A drive among cash-strapped councils to “rationalise” the school estate has been blamed, with many buildings in poor condition replaced by multi-school campuses.
Nicola Sturgeon has proclaimed that education will be the top priority of her government while she is First Minister. But despite millions being spent to rebuild or refurbish schools across the country by the Scottish Government, there are now 2,524 schools in Scotland compared with 2,730 ten years ago, according to figures obtained by the Liberal Democrats through parliamentary questions.
There are also concerns that many new schools aren’t big enough to cope with soaring pupil numbers and are poised to be overcrowded with a few years of opening.
Lib Dem education spokesman Tavish Scott said: “Some newly built schools are not big enough so pupils are being crammed into less space.
“Meanwhile, Scotland has fallen down the international education rankings and parents rightly remain concerned that some schools are bursting at the seams or are not equipped to best support their children.
“School buildings have to be designed to cope with the current school roll and projected increases.

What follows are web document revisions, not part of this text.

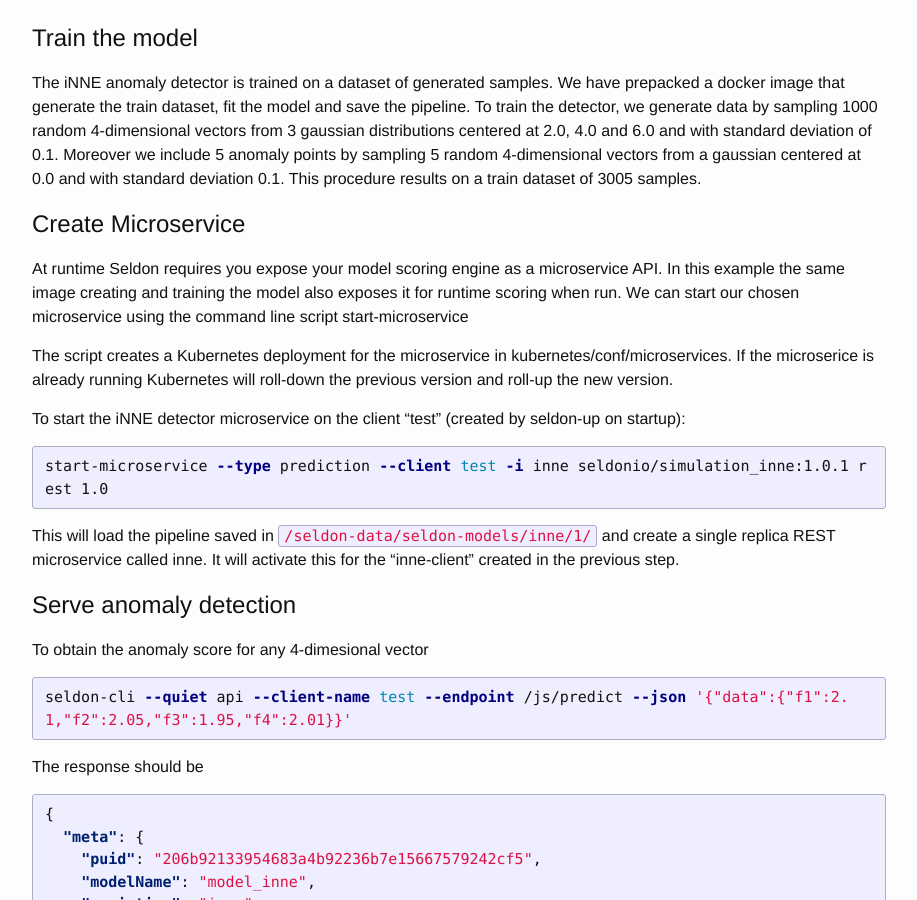
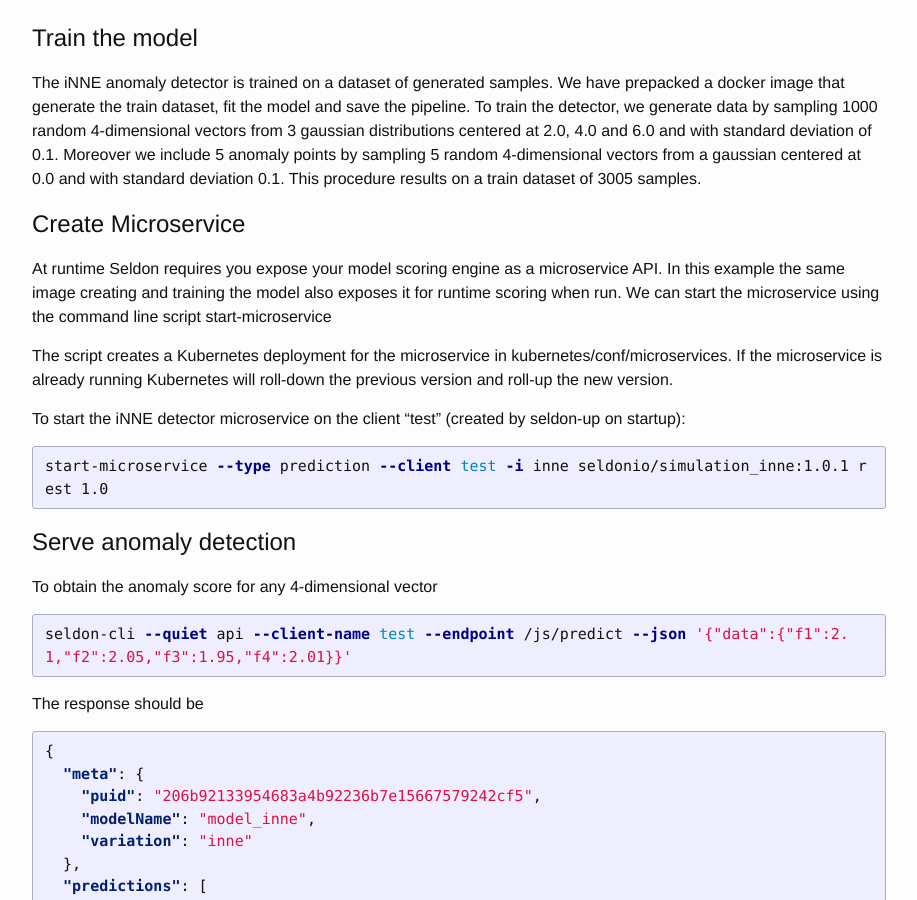
Before and after one commit to SeldonIO/seldonio.github.com, a Jekyll site: the page built from inne_anomaly.md, in a window 1280 px wide and 900 px high, scrolled down 326 px. Shown: the whole window, without its empty margins (181-1098 px from the left). Built offline with Jekyll 4.4.1, drawn with Linux system fonts in a browser that asks for light colours.

Commit message:
typo fixed 3

````diff
--- a/inne_anomaly.md
+++ b/inne_anomaly.md
@@ -21,9 +21,9 @@ The iNNE anomaly detector is trained on a dataset of generated samples. We have
 
 ## Create Microservice
 
-At runtime Seldon requires you expose your model scoring engine as a microservice API. In this example the same image creating and training the model also exposes it for runtime scoring when run. We can start our chosen microservice using the command line script start-microservice
+At runtime Seldon requires you expose your model scoring engine as a microservice API. In this example the same image creating and training the model also exposes it for runtime scoring when run. We can start the microservice using the command line script start-microservice
 
-The script creates a Kubernetes deployment for the microservice in kubernetes/conf/microservices. If the microserice is already running Kubernetes will roll-down the previous version and roll-up the new version.
+The script creates a Kubernetes deployment for the microservice in kubernetes/conf/microservices. If the microservice is already running Kubernetes will roll-down the previous version and roll-up the new version.
 
 To start the iNNE detector microservice on the client “test” (created by seldon-up on startup):
 
@@ -31,11 +31,10 @@ To start the iNNE detector microservice on the client “test” (created by sel
 start-microservice --type prediction --client test -i inne seldonio/simulation_inne:1.0.1 rest 1.0
 {% endhighlight %}
 
-This will load the pipeline saved in ```/seldon-data/seldon-models/inne/1/``` and create a single replica REST microservice called inne. It will activate this for the "inne-client" created in the previous step.
 
 ## Serve anomaly detection
 
-To obtain the anomaly score for any 4-dimesional vector
+To obtain the anomaly score for any 4-dimensional vector
 
 {% highlight bash %}
 seldon-cli --quiet api --client-name test --endpoint /js/predict --json '{"data":{"f1":2.1,"f2":2.05,"f3":1.95,"f4":2.01}}'
````
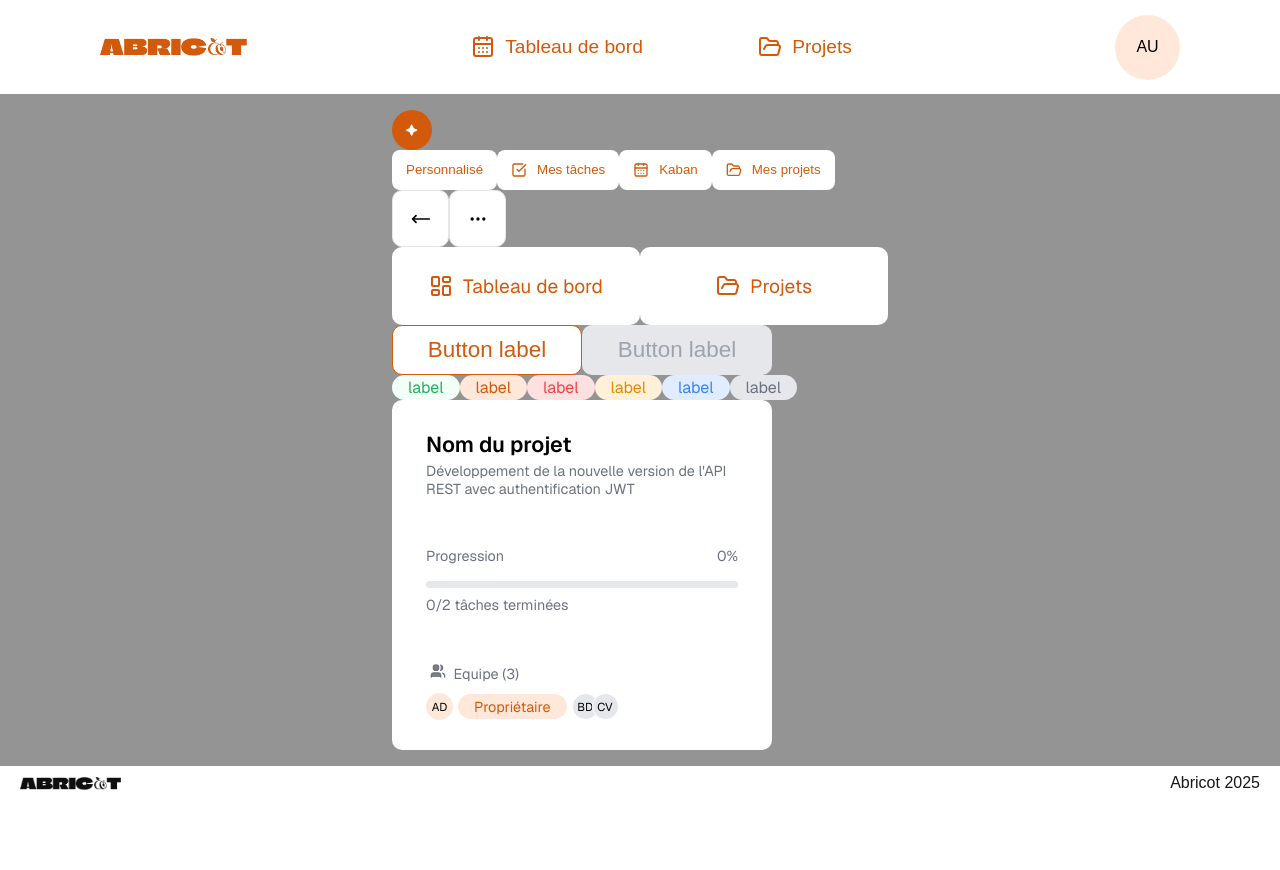
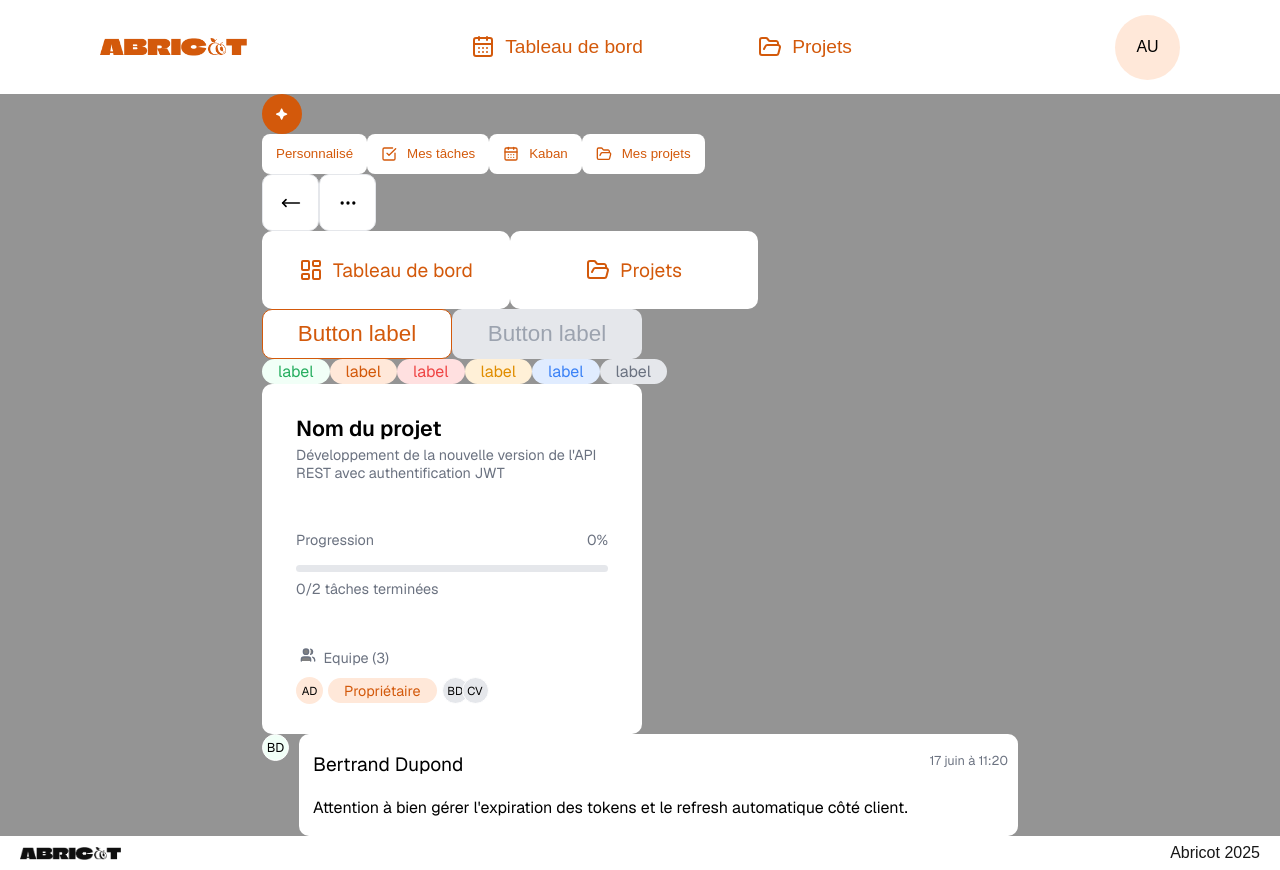
Before and after one commit to Ace4teaM/OCR-Abricot, a Next.js app: page / in a window 1280 px wide. Before the commit the page ends 800 px from the top, so only its background shows below. Built offline with nearby package versions, Linux system fonts and the light colour scheme.

Commit message:
Ajout du composant commentaire

```diff
--- a/src/app/page.js
+++ b/src/app/page.js
@@ -2,6 +2,7 @@ import styles from "./page.module.css";
 import {IAButton, ChipButton, MenuItemButton, IconButton, Button} from "@/components/Buttons";
 import {TagLabel} from "@/components/Labels";
 import {ProjectCard} from "@/components/Cards";
+import {UserComment} from "@/components/Parts";
 
 export default function Home() {
   return (
@@ -37,6 +38,7 @@ export default function Home() {
           <TagLabel color="gray"></TagLabel>
         </div>
         <ProjectCard></ProjectCard>
+        <UserComment></UserComment>
       </main>
     </div>
   );
--- /dev/null
+++ b/src/components/Parts/UserComment/UserComment.jsx
@@ -0,0 +1,57 @@
+import { memo } from 'react';
+import styles from './UserComment.module.css';
+import Image from 'next/image'
+import {UserLabel} from '@/components/Labels'
+
+const UserComment = ({
+  firstname = "Bertrand",
+  lastname = "Dupond",
+  date = "2026-06-17T11:20:00",
+  comment = "Attention à bien gérer l'expiration des tokens et le refresh automatique côté client.",
+  ...props
+}) => {
+
+  const formatDate = (value) => {
+
+    date = Number.NaN;
+
+    if (value instanceof Date && !isNaN(value))
+    {
+        date = value;
+    }
+    else
+    {
+      const parsed = new Date(value);
+      if (!Number.isNaN(parsed.getTime())) {
+        date = parsed;
+      }
+    }
+
+    if (!isNaN(date)) {
+      return date.toLocaleString("fr-FR", {
+        day: "numeric",
+        month: "long",
+        hour: "2-digit",
+        minute: "2-digit",
+      });
+    }
+
+    return value;
+  };
+
+  return (
+    <div
+      className={styles.container}
+      {...props}
+    >
+        <UserLabel withBorder={true} firstname = {firstname} lastname = {lastname}></UserLabel>
+        <div className={styles.content}>
+          <div className={styles.title}>{firstname} {lastname}</div>
+          <div className={styles.comment}>{comment}</div>
+          <div className={styles.date}>{formatDate(date)}</div>
+        </div>
+    </div>
+  );
+};
+
+export default memo(UserComment);
--- /dev/null
+++ b/src/components/Parts/UserComment/UserComment.module.css
@@ -0,0 +1,44 @@
+.container
+{
+    display: flex;
+    flex-direction: row;
+    justify-content: space-between;
+    align-items: flex-start;
+    background-color: transparent;
+    gap: 10px;
+}
+
+.content
+{
+    position: relative;
+    display: flex;
+    flex-direction: column;
+    justify-content: flex-start;
+    align-items: flex-start;
+    background-color: white;
+    border-radius: 10px;
+    border: none;
+    padding: 18px 14px;
+    width: 719px;
+    color: black;
+}
+
+.title{
+    font-size: 1.2em;
+    margin-bottom: 20px;
+}
+
+.comment{
+    font-size: 1em;
+}
+
+.date{
+    color: #6B7280;
+    font-size: 0.8em;
+    position: absolute;
+    right: 10px;
+}
+
+.user{
+    border:1px solid white;
+}
--- /dev/null
+++ b/src/components/Parts/UserComment/index.js
@@ -0,0 +1 @@
+export { default} from "./UserComment";
--- a/src/components/Parts/index.js
+++ b/src/components/Parts/index.js
@@ -1,2 +1,3 @@
 export { default as MainMenu } from "./MainMenu";
 export { default as Footer } from "./Footer";
+export { default as UserComment } from "./UserComment";
```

These figures suggest that the government need to review how that is done.”
A spokesman for Education Secretary John Swinney said: “Under this government 651 schools have been rebuilt or refurbished, and by the end of this parliament we will have delivered 112 new or refurbished schools across every local authority in Scotland under the Schools for the Future programme – more than double the number envisaged when the programme started. And unlike the Lib Dems when they were in office, these new schools are being delivered without using ruinously expensive PFI deals.”
But concerns have emerged that some of the new schools being delivered aren’t big enough. Almost £80 million was spent on cutting-edge facilities for James Gillespie’s and Boroughmuir high schools in Edinburgh. But they will be over-capacity by 154 pupils by 2020, the council has admitted.
Scotland also recently recorded its worst ever performance in an international survey and has fallen behind other parts of the UK.
Ministers said any decision to close schools is down to local councils – which have seen hundreds of millions of pounds slashed from the budgets in recent years as the impact of austerity continues.
A spokesman for teaching union the EIS said communities must be consulted on the closure of any school. He said: “It is important that school communities are properly consulted and involved when any decision is taken regarding the future of any school, and that the future needs of the community are factored in to the planning process.”